- Emma Ramsay – an artist and musician producing an independent broadcasting project 'Source Material'; an online radio space for performance, written text and exchange.
- Nat Randall – a solo and collaborating artist working predominantly in contemporary performance across collectives Hissy Fit and Team MESS.
- Marian Tubbs – an artist, writer and curator who has work held at the National Gallery of Australia, National Gallery of Victoria and the Museum of Contemporary Art, Sydney.
- Vanessa Marian – an art director, performer, dancer, choreographer and producer whose work primarily focuses on street-based ‘slang’ dance.
“Previous tenants in our William Street creative live/work program have gone to on to achieve national acclaim and create influential bodies of work. I can’t wait to see what this new group of talented artists come up with.”
Kate Scardifield, a participant in the last round of the program, spent her tenancy developing new work for exhibitions in Sydney and interstate, while also preparing for an international project in Scotland.
“This really is a wonderful program. Having had the opportunity to live and work in affordable and central accommodation allowed me to focus on my practice and push my work into new territories,” Ms Scardifield said.
“The William Street tenancy also helped me to start thinking big. I’m currently in Scotland undertaking a research residency in Glasgow and preparing for my first international exhibition in 2017–18.”
The City received 39 applications for the 2016–17 program. An expert panel comprised of City and creative industry representatives selected applicants based on their creative practice, the artistic merit of their work and the potential for collaboration and community impacts.
The six studio units on William Street include a bedroom, kitchen, bathroom and artist-in-residence workspace. Rent paid by the artists is substantially lower than commercial rates for the area.
New tenant Emma Ramsay said she is looking forward to leveraging her residency as an opportunity to build new mentorships and getting her radio venture off the ground.
“With years of ongoing collaboration experiences in art, music and broadcast, I feel I have the perfect tool kit for building an original radio station during my tenancy that will continue to service the sound arts community,” Ms Ramsay said.
“The relief of affordable studio rent will allow me the freedom to focus on the creative process in a city where my creative peers reside.”

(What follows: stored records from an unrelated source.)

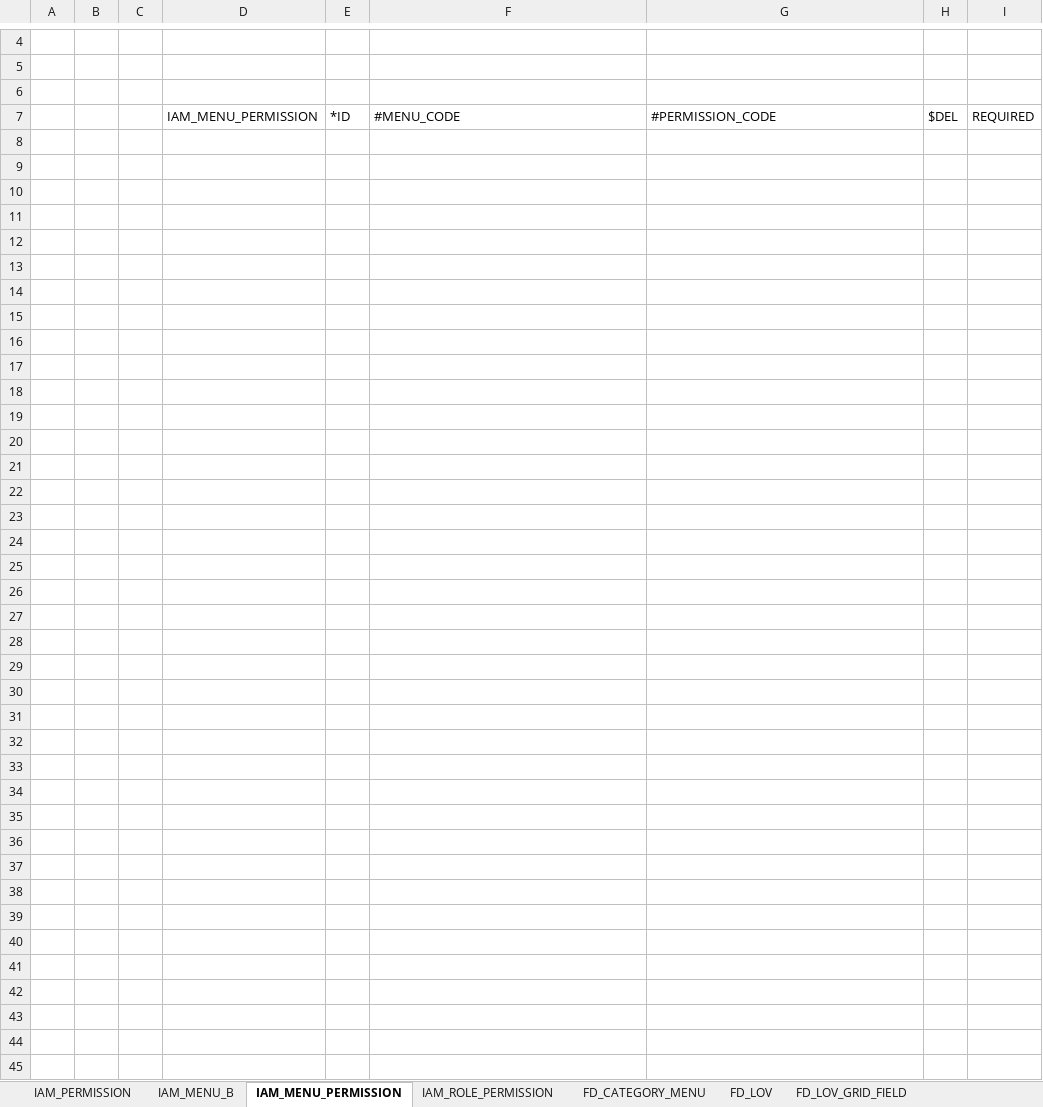
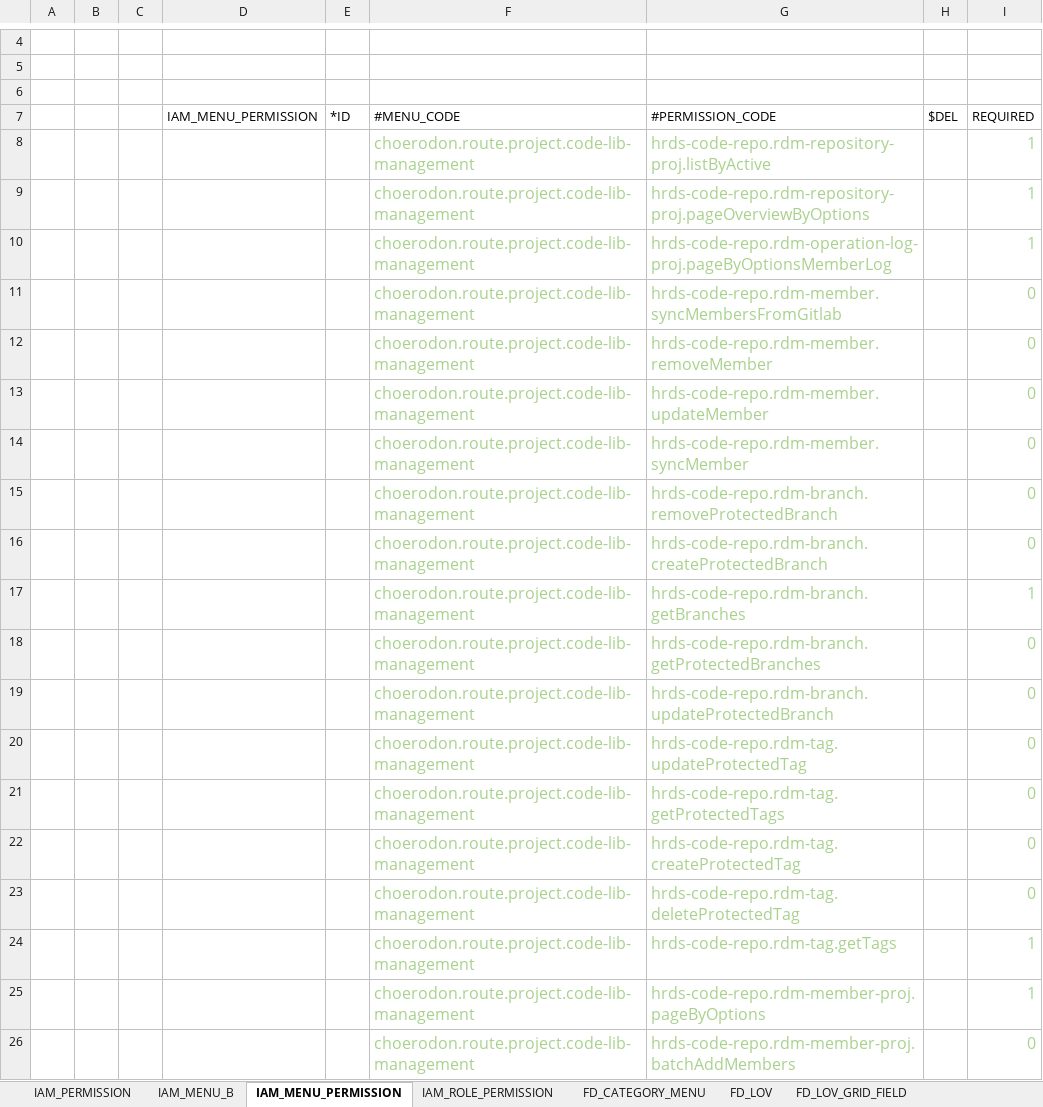
Before and after one commit to open-hand/prod-repo-service, an Excel workbook: src/main/resources/script/meta/micro-service-init-data.xlsx, sheet IAM_MENU_PERMISSION, drawn as a sheet; only a part is shown, gaps mark what is left out; values as stored, in another font and other column widths than the file's, no borders; the diff covers the shown part only; the diff names each change by its address in the sheet, - before the commit and + after, or states it on an @@ line.

```diff
--- a/src/main/resources/script/meta/micro-service-init-data.xlsx (sheet IAM_MENU_PERMISSION)
+++ b/src/main/resources/script/meta/micro-service-init-data.xlsx (sheet IAM_MENU_PERMISSION)
+row 8:  |  |  |  |  | choerodon.route.project.code-lib-management | hrds-code-repo.rdm-repository-proj.listByActive |  | 1
+row 9:  |  |  |  |  | choerodon.route.project.code-lib-management | hrds-code-repo.rdm-repository-proj.pageOverviewByOptions |  | 1
+row 10:  |  |  |  |  | choerodon.route.project.code-lib-management | hrds-code-repo.rdm-operation-log-proj.pageByOptionsMemberLog |  | 1
+row 11:  |  |  |  |  | choerodon.route.project.code-lib-management | hrds-code-repo.rdm-member.syncMembersFromGitlab |  | 0
+row 12:  |  |  |  |  | choerodon.route.project.code-lib-management | hrds-code-repo.rdm-member.removeMember |  | 0
+row 13:  |  |  |  |  | choerodon.route.project.code-lib-management | hrds-code-repo.rdm-member.updateMember |  | 0
+row 14:  |  |  |  |  | choerodon.route.project.code-lib-management | hrds-code-repo.rdm-member.syncMember |  | 0
+row 15:  |  |  |  |  | choerodon.route.project.code-lib-management | hrds-code-repo.rdm-branch.removeProtectedBranch |  | 0
+row 16:  |  |  |  |  | choerodon.route.project.code-lib-management | hrds-code-repo.rdm-branch.createProtectedBranch |  | 0
+row 17:  |  |  |  |  | choerodon.route.project.code-lib-management | hrds-code-repo.rdm-branch.getBranches |  | 1
+row 18:  |  |  |  |  | choerodon.route.project.code-lib-management | hrds-code-repo.rdm-branch.getProtectedBranches |  | 0
+row 19:  |  |  |  |  | choerodon.route.project.code-lib-management | hrds-code-repo.rdm-branch.updateProtectedBranch |  | 0
+row 20:  |  |  |  |  | choerodon.route.project.code-lib-management | hrds-code-repo.rdm-tag.updateProtectedTag |  | 0
+row 21:  |  |  |  |  | choerodon.route.project.code-lib-management | hrds-code-repo.rdm-tag.getProtectedTags |  | 0
+row 22:  |  |  |  |  | choerodon.route.project.code-lib-management | hrds-code-repo.rdm-tag.createProtectedTag |  | 0
+row 23:  |  |  |  |  | choerodon.route.project.code-lib-management | hrds-code-repo.rdm-tag.deleteProtectedTag |  | 0
+row 24:  |  |  |  |  | choerodon.route.project.code-lib-management | hrds-code-repo.rdm-tag.getTags |  | 1
+row 25:  |  |  |  |  | choerodon.route.project.code-lib-management | hrds-code-repo.rdm-member-proj.pageByOptions |  | 1
+row 26:  |  |  |  |  | choerodon.route.project.code-lib-management | hrds-code-repo.rdm-member-proj.batchAddMembers |  | 0
```
Also changed, not shown: 61 added rows elsewhere in this sheet, sheet IAM_MENU_B, sheet FD_CATEGORY_MENU, sheet IAM_PERMISSION, sheet IAM_ROLE_PERMISSION, 1 other file.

Previous tenants have gone on to win major state and national awards, national and international scholarships, commercial representation, international residencies and work with internationally acclaimed contemporary artists.
Following the success of the William Street creative live/work program, the City is offering a similar opportunity in Waterloo, above the Waterloo Library.
For more information on the City’s creative live/work spaces, visit cityofsydney.nsw.gov.au/explore/arts-and-culture/opportunities-for-artists/creative-space/creative-live-work-spaces For media inquiries or images, contact City of Sydney Media Specialist Keeley Irvin.
Phone 0448 005 718 or email firstname.lastname@example.org